Our first stop for the morning excursion was the tram to Victoria Peak. It’s a 23-degree funicular where one set of two cars balances the other set of two cars on the main cable and they meet in the middle. Our ride was one way to the top where the fog and overcast made the view less than optimal. I’ll have to wait until I get home to see what I can pull out of the photos.
Back on the bus for a ride down a twisty road that made at least one person on the bus feel ill (fortunately, nothing worse). We passed by the super rich area of Repulse bay and stopped at the well-known Stanley Market. There I found the item I didn’t even know I was looking for: a chop. In the “old” days people would sign their name with a stamp called a chop. I now own one of my very own. It’s a stone with a dragon carved on top and on the bottom is carved my first name in both English and Chinese characters. It also came with a dragon-themed red ink pad; all put into a fancy box (see photo). It was $150HK which translated on the Visa receipt to $21.15US and when the charge was recorded and I got the e-mail alert the actual cost was $19.64US. Well worth it for such a special item.
Our next stop was at a jewelry factory which largely turned out to be a stop at a showroom. They had free Pepsi there so it was a good stop from that standpoint at least. Finally, we had a sampan ride around Aberdeen Village which is an area in one of the harbors where people live on their fishing boats all tied together. The sampan dock had a dragon fountain; something I had not see before on the trip.
A brief break back at the ship and it was out again, this time to the Peking Garden restaurant for an eight course supper including Peking Duck. Some of the dishes were known and good, some unknown and good, a few most people left just tasted but the crowning dish was the Peking Duck which I really like. I don’t know why but at our table most people took one serving and stopped which left the dish sitting in front of me. Needless to say, I had more than one serving. 🙂
From there we went to see the Symphony of Lights at the harbor where colored lights and lasers perform a show against the tallest buildings in the city. I’d heard so much about it that I expected quite a show; it was underwhelming but I did capture all ten minutes of it on video so eventually you can decide for yourself.
Final stop of the night was at Temple Market. Since I had already purchased earlier in the day I and a few others stayed with the bus and it was a good decision as most who went out returned well before the time deadline saying most of the stuff was tourist junk. Also, they were not happy that this market was right next to one of the Hong Kong red light districts.
We got back to the ship at 10pm, just on time as we sailed from Hong Kong at 11pm.
I’d normally leave this narrative here but just one more note about China in general…

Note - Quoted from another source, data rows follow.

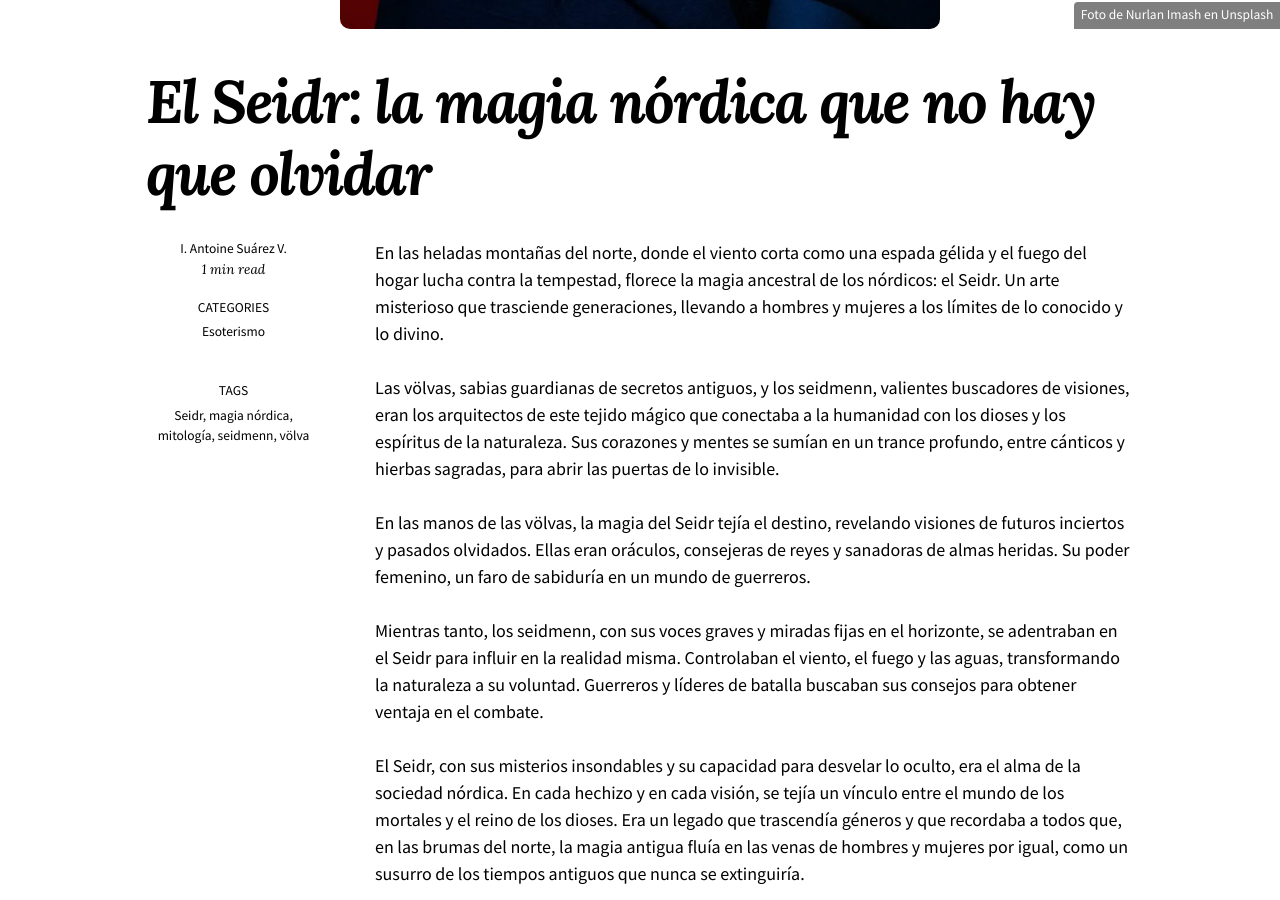
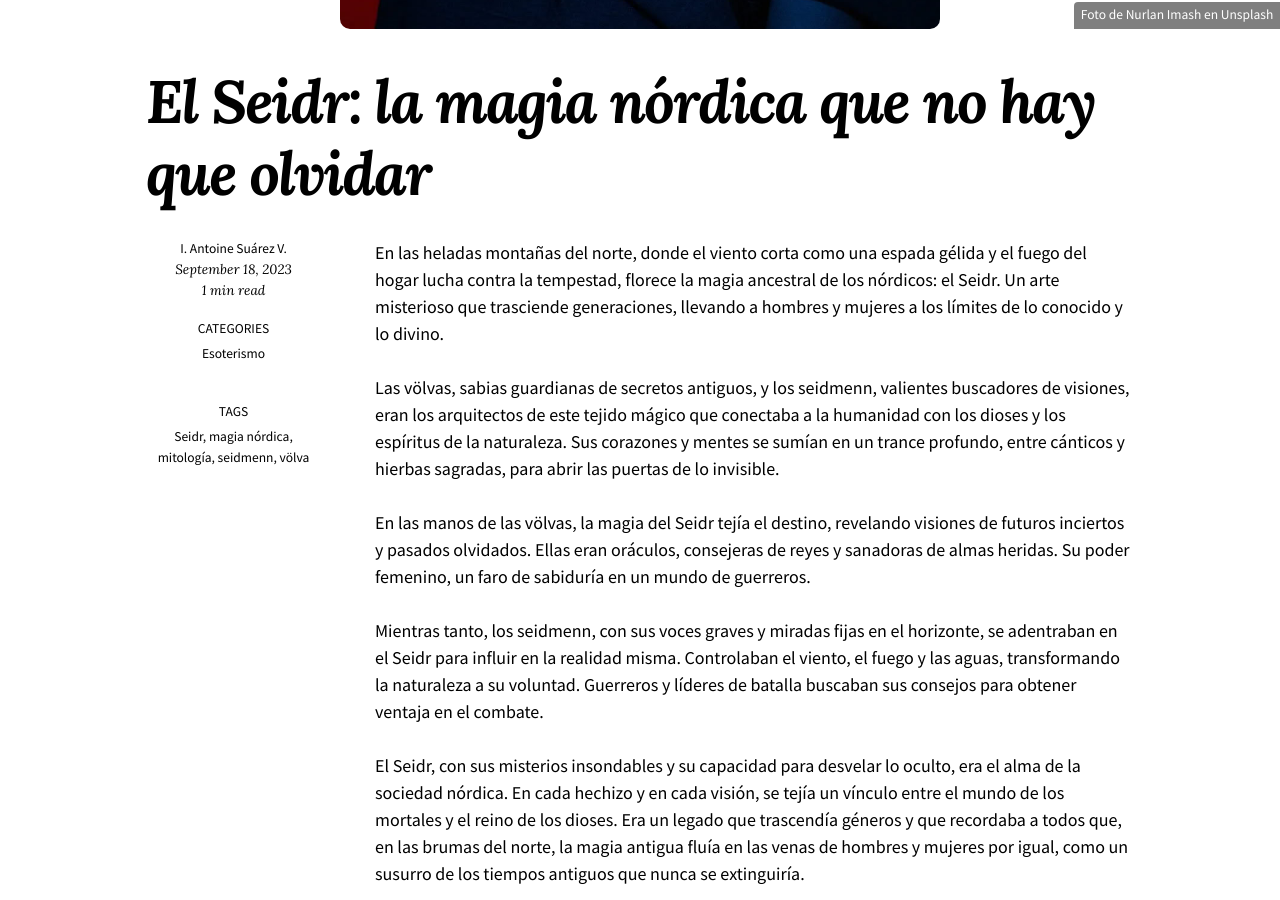
Before and after one commit to KajiiNarumi/Blog, a Jekyll site: the page built from _posts/2023-09-18-el-seidr-la-magia-nordica-que-no-hay-que-olvidar.md, in a window 1280 px wide and 900 px high, scrolled down 842 px. Built offline with Jekyll 4.4.1, drawn with Linux system fonts in a browser that asks for light colours; nearby versions of some CDN libraries.

Commit message:
Update post.html

```diff
--- a/_layouts/post.html
+++ b/_layouts/post.html
@@ -27,7 +27,7 @@ layout: default
   <span class="post-author">{{ author_name }}</span>
 {% endif %}
 
-
+        {% include page-date.html %}
         {% include read-time.html %}
         {% include page-categories.html %}
         {% include page-tags.html %}
```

There appears to be a BIG move in Chinese society these days if I can generalize from my short time in the country. It’s toward getting rich and being powerful. We think we have a rich/poor divide; we don’t compared with China. They have the poor, what they call the sandwich class, then the middle class (closer to poor by US standards of poverty) and these are the majority. But, there are many rich and not a few super rich. These are the ones driving the country and are the ones to watch out for on the international stage. Plus, everyone is driving their kids to try to reach one of these levels.
I saw a small sign in Beijing that summarizes this attitude. It’s eight words that summarize what appears to be their international philosophy. It read…
Think about that when you next hear a China news report.